Sean Payton tipped his hand before the season even started.
He knew that his offense was going to look different. He knew what he was about to unleash on the league, and it wasn’t going to be like anything the Saints had shown the previous few seasons.
"I think the changes take place with the addition or subtraction of the different tight ends or the different halfbacks," Payton said. "In other words, there’s some staples receiver-wise, but we went from Ernie Conwell, Billy Miller in those early years, then (Jeremy) Shockey and Jimmy Graham, (Coby) Fleener.”

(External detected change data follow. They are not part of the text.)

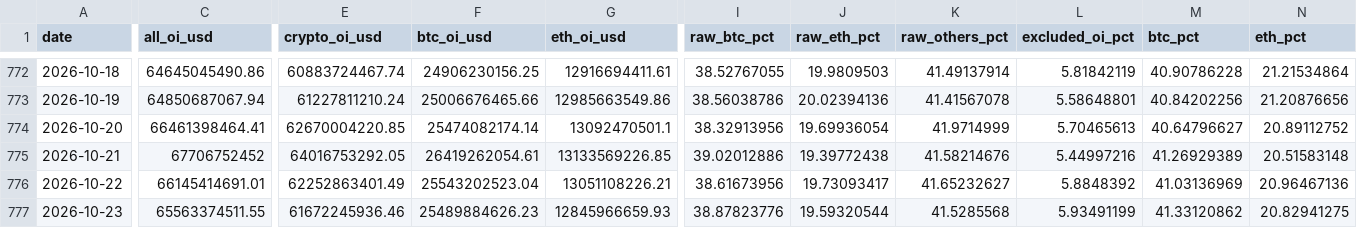
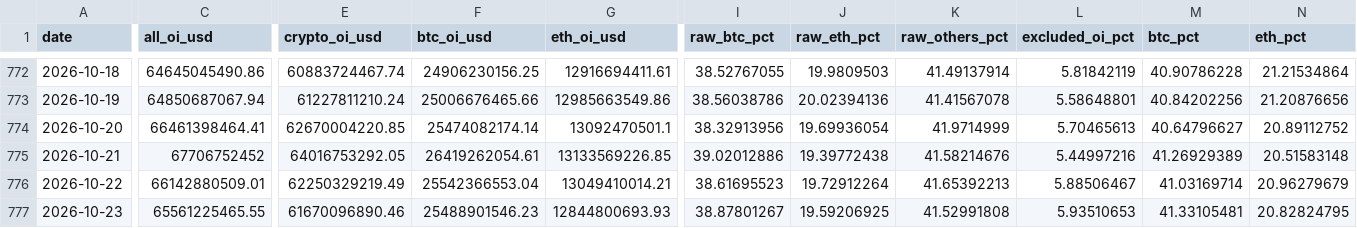
Before and after one commit to h12n0924/crypto-oi-dominance, a CSV file: outputs/oi-dominance/data/dominance-cleaned.csv, drawn as a sheet; only a part is shown, gaps mark what is left out; the diff covers the shown part only; the diff names each change by its address in the sheet, - before the commit and + after, or states it on an @@ line.

```diff
--- a/outputs/oi-dominance/data/dominance-cleaned.csv
+++ b/outputs/oi-dominance/data/dominance-cleaned.csv
-C776 (all_oi_usd): 66145414691.01
+C776 (all_oi_usd): 66142880509.01
-E776 (crypto_oi_usd): 62252863401.49
+E776 (crypto_oi_usd): 62250329219.49
-F776 (btc_oi_usd): 25543202523.04
+F776 (btc_oi_usd): 25542366553.04
-G776 (eth_oi_usd): 13051108226.21
+G776 (eth_oi_usd): 13049410014.21
-I776 (raw_btc_pct): 38.61673956
+I776 (raw_btc_pct): 38.61695523
-J776 (raw_eth_pct): 19.73093417
+J776 (raw_eth_pct): 19.72912264
-K776 (raw_others_pct): 41.65232627
+K776 (raw_others_pct): 41.65392213
-L776 (excluded_oi_pct): 5.8848392
+L776 (excluded_oi_pct): 5.88506467
-M776 (btc_pct): 41.03136969
+M776 (btc_pct): 41.03169714
-N776 (eth_pct): 20.96467136
+N776 (eth_pct): 20.96279679
-C777 (all_oi_usd): 65563374511.55
+C777 (all_oi_usd): 65561225465.55
-E777 (crypto_oi_usd): 61672245936.46
+E777 (crypto_oi_usd): 61670096890.46
-F777 (btc_oi_usd): 25489884626.23
+F777 (btc_oi_usd): 25488901546.23
-G777 (eth_oi_usd): 12845966659.93
+G777 (eth_oi_usd): 12844800693.93
-I777 (raw_btc_pct): 38.87823776
+I777 (raw_btc_pct): 38.87801267
-J777 (raw_eth_pct): 19.59320544
+J777 (raw_eth_pct): 19.59206925
-K777 (raw_others_pct): 41.5285568
+K777 (raw_others_pct): 41.52991808
-L777 (excluded_oi_pct): 5.93491199
+L777 (excluded_oi_pct): 5.93510653
-M777 (btc_pct): 41.33120862
+M777 (btc_pct): 41.33105481
-N777 (eth_pct): 20.82941275
+N777 (eth_pct): 20.82824795
```
Also changed, not shown: 1 added row and 13 edited cells elsewhere in this file, outputs/oi-dominance/data/btc-price/btc-price-daily.csv, outputs/oi-dominance/data/dominance-2021plus.csv, 7 other files.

Payton got his evolution with the addition of rookie running back Alvin Kamara. He didn’t get the same result from his tight ends. In fact, it was the opposite. It didn’t help that Fleener’s season ended after 11 games due to a concussion, but the production wasn’t there even before he was lost for the year, as he made 22 receptions for 295 yards.

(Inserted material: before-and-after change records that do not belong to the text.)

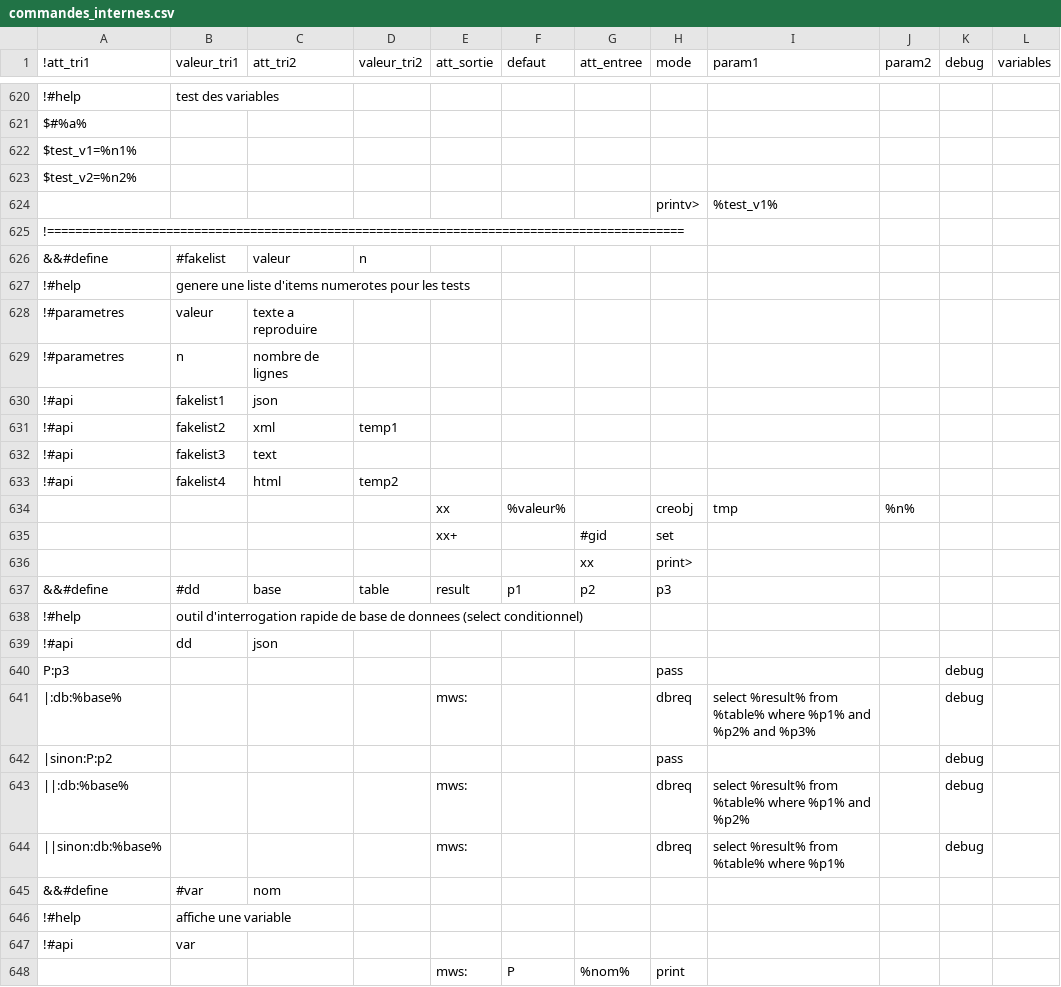
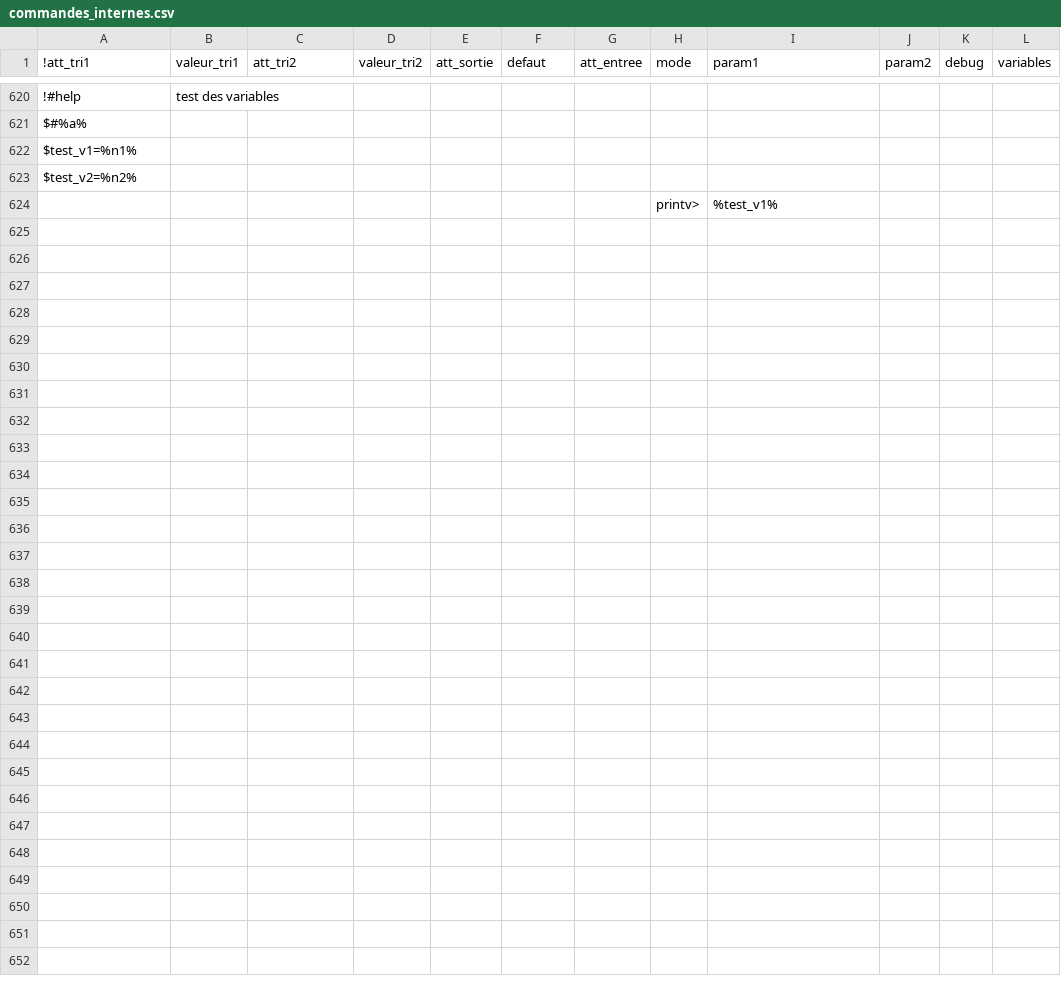
Before and after one commit to service-GCT-EMS/pyetl, a CSV file: pyetl/moteur/fonctions/commandes_internes.csv, drawn as a sheet; only a part is shown, gaps mark what is left out.

```diff
--- a/pyetl/moteur/fonctions/commandes_internes.csv
+++ b/pyetl/moteur/fonctions/commandes_internes.csv
@@ -624,25 +624 @@ $test_v2=%n2%;;;;;
 ;;;;;;;printv>;%test_v1%;;;
-!===========================================================================================;;;;;;;;;;;
-&&#define;#fakelist;valeur;n;;;
-!#help;genere une liste d'items numerotes pour les tests;
-!#parametres;valeur;texte a reproduire
-!#parametres;n;nombre de lignes
-!#api;fakelist1;json;
-!#api;fakelist2;xml;temp1
-!#api;fakelist3;text;
-!#api;fakelist4;html;temp2
-;;;;xx;%valeur%;;creobj;tmp;%n%;;
-;;;;xx+;;#gid;set;;;
-;;;;;;xx;print>;;;
-&&#define;#dd;base;table;result;p1;p2;p3;
-!#help;outil d'interrogation rapide de base de donnees (select conditionnel)
-!#api;dd;json;
-P:p3;;;;;;;pass;;;debug
-|:db:%base%;;;;mws:;;;dbreq;select %result% from %table% where %p1% and %p2% and %p3%;;debug
-|sinon:P:p2;;;;;;;pass;;;debug
-||:db:%base%;;;;mws:;;;dbreq;select %result% from %table% where %p1% and %p2%;;debug
-||sinon:db:%base%;;;;mws:;;;dbreq;select %result% from %table% where %p1%;;debug
-&&#define;#var;nom;
-!#help;affiche une variable
-!#api;var;
-;;;;mws:;P;%nom%;print;;;
```
Also changed, not shown: 5 other files.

The rest of the group wasn’t much better – at least in the receiving game – as the collective only accumulated 472 yards on 44 receptions. It was the lowest yardage total New Orleans received from the position since 2006, when Mark Campbell, Billy Miller and a handful of other players combined for 411 yards. The next lowest figure was 711 yards, set in 2007.
In most seasons, the tight end has been a staple of the New Orleans offense. In 2008, Billy Miller and Jeremy Shockey combined for 1,062 yards. Then, a few years later, Jimmy Graham was unleashed on the world, and Ben Watson did a respectable job in 2015, racking up 825 yards.
The evaporation of the tight end wasn’t for lack of opportunities. Drew Brees attempted 108 passes with two or more tight ends on the field. Only 23 of those targets went to tight ends.
If the Saints are going to continue to be a team that relies on the running game and uses heavy sets, it will need to find a way to get tight ends who demand a bigger piece of the pie.
Using this type of offense means there is an opportunity to create more mismatches waiting to be seized. New Orleans just needs to find the right players to take advantage.
New Orleans likes to categorize its offseason priorities in lists of wants, needs and musts.
Tight end isn’t a must. It might exist somewhere between a want and a need. The organization could move forward with the players it has and be fine, but it would be a whole lot better if someone is added to the position.
The Saints have their top trio of players — Fleener, Josh Hill and Michael Hoomanawanui — under contract for next season. Both Hill and Hoomanawanui are capable blockers who provide value in the running and screen games. And Hill continues to show flashes in the passing game, particularly during the playoffs when he made several key plays.
It only took three quarters for Drew Brees to silence his critics.
Hill is set to count as $2.8 million against the cap. He is in the final year of his contract and has $833,334 remaining in guarantees against the cap. Hoomanawanui, who is also in the final year of his contract, will count $1.9 million against the cap. He has $333,334 remaining in guarantees on his contract.
The Saints must figure out if Fleener is going to be part of the future.
And the decision must come quickly since $3.4 million of his $6.3 million base salary for 2018 becomes guaranteed if he is still on the roster on Wednesday.
Fleener is currently set to count as an $8 million hit against the salary cap. New Orleans can save $3.2 million by releasing him now.
The tight end has some value to the offense, and has done well operating out of three-receiver sets, but has not lived up to the five-year, $36 million contract he signed before the 2016 season. It does not help that he has minimal value as a blocker in an offense that has become so run oriented. It would not be a surprise if the organization decides he is no longer worth the investment.
The unknown variable is if he has been medically cleared following the concussion that ended his season. If he has not, releasing him could become a complicated process.
Where have you been?
The Saints used to love throwing seam routes to Graham.
The play hasn’t been much of a factor as of late. According to Sports Info Solutions, Brees was 4-for-9 when targeting players on the route this season. The numbers are not available before the 2015 season, but the guess here is that number was higher before Graham was traded to the Seahawks.
As a whole, there aren't a lot of teams overdosing on seam routes to tight ends. New England led the way with 17 attempts, while the Seahawks (11), Bengals (11) and Buccaneers (11) round out the top of the list. The Seahawks and Bucs led the league in 2016 (15 attempts each). Brees targeted the route 13 times.
When comparing the 2016 season to 2017, the seam route took a little dip for the Saints, but the change in percentage is minimal since New Orleans attempted fewer passes last season.
Whether it is the draft or free agency, New Orleans should have its eye on upgrading this position. Paired with a versatile player like Kamara, the right tight end could make it extremely difficult to defend this offense.